NEW-ITEM -Name detail.txt -ItemType file -force | OUT-NULL
ADD-CONTENT -Path detail.txt “SELECT DISK $DISKID”
ADD-CONTENT -Path detail.txt “DETAIL DISK”
$DETAIL=(DISKPART /S DETAIL.TXT)

And now with the Detail for that disk in hand, we run through our Detail parsing to pull the information we need from there:

$MODEL=$DETAIL[8]
$TYPE=$DETAIL[10].substring(9)
$DRIVELETTER=$DETAIL[-1].substring(15,1)

Now we take a few minutes to convert that drive size to a real integer that we can use to compare the size of the removable disk:

$LENGTH=$SIZE.length
$MULTIPLIER=$SIZE.substring($length-2,2)
$INTSIZE=$SIZE.substring(0,$length-2)

SWITCH($MULTIPLIER)
 {
  KB { $MULT = 1KB }
  MB { $MULT = 1MB }
  GB { $MULT = 1GB }
 }

$DISKTOTAL=([convert]::ToInt16($INTSIZE,10))*$MULT

Then all we need do now is wrap it up neatly as a custom object in Windows PowerShell:

[pscustomobject]@{DiskNum=$DISKID;Model=$MODEL;Type=$TYPE;DiskSize=$DISKTOTAL;DriveLetter=$DRIVELETTER}
}
}

Pull this advanced function together and you can turn the following information…

Image of command output
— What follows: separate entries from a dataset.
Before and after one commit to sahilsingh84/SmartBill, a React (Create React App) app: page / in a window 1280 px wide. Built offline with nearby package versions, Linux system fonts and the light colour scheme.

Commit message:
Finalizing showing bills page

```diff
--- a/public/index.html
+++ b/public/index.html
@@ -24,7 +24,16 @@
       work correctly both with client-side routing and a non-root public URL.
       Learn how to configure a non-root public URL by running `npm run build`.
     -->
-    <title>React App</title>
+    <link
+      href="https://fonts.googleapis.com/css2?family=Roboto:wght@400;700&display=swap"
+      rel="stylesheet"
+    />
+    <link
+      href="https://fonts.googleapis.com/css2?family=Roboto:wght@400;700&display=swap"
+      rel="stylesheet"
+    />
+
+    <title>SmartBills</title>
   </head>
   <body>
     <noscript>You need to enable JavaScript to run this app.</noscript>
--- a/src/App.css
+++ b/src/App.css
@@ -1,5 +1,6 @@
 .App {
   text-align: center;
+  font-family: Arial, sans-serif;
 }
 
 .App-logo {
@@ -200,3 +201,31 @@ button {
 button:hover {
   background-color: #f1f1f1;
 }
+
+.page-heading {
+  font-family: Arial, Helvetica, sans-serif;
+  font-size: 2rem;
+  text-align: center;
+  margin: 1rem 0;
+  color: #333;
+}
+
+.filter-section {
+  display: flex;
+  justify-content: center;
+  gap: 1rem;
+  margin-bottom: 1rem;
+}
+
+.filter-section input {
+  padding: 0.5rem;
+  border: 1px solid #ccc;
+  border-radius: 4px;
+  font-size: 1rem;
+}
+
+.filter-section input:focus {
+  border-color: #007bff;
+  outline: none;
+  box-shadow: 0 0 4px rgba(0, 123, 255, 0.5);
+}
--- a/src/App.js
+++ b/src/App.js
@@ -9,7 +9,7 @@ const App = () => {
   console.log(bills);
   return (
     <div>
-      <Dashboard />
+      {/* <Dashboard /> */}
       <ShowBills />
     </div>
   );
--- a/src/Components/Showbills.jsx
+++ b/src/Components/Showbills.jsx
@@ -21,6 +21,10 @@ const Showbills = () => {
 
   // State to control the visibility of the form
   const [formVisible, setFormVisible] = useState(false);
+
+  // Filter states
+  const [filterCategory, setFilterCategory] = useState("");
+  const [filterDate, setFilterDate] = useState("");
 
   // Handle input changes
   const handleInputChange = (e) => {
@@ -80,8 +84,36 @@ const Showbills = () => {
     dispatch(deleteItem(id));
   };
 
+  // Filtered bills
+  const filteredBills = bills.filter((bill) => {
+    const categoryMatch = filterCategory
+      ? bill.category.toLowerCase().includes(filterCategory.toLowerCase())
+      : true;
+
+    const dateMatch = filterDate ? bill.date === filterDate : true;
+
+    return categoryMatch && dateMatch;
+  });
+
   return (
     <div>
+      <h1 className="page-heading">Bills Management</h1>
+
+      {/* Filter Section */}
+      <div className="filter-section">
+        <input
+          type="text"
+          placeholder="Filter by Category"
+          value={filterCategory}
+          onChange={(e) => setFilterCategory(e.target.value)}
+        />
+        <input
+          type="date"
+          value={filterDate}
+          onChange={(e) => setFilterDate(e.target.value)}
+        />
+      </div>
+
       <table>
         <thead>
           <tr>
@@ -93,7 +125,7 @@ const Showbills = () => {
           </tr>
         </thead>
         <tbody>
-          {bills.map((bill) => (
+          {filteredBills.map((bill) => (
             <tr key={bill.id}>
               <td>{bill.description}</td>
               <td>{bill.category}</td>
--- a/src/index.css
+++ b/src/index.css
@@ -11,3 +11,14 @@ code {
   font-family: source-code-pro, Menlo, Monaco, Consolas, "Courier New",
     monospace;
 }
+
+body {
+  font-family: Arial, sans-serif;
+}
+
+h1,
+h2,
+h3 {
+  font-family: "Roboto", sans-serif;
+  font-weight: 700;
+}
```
…into useful output like the following in Windows PowerShell:

Image of command output

Now we can even do something like this:

GET-DISKPARTINFO | WHERE { $_.Type –eq ‘USB’ –and $_.DiskSize -lt16GB }

Here’s where things are going to be interesting tomorrow. With all this information as an object, I’ll bet you’re wondering if I can go the next level, and automatically format those USB keys. Check in tomorrow for our final segment where we’ll tie all of this into that and automatically build a key from Microsoft Deployment Tootkit (MDT) 2012!

I invite you to follow us on Twitter and Facebook. If you have any questions, send email to Ed at scripter@microsoft.com, or post your questions on the Official Scripting Guys Forum. See you tomorrow. Until then, peace.

Sean Kearney (filling in for our good friend Ed Wilson),
      Honorary Scripting Guy, Windows PowerShell MVP
           …and good personal friend of the BATCHman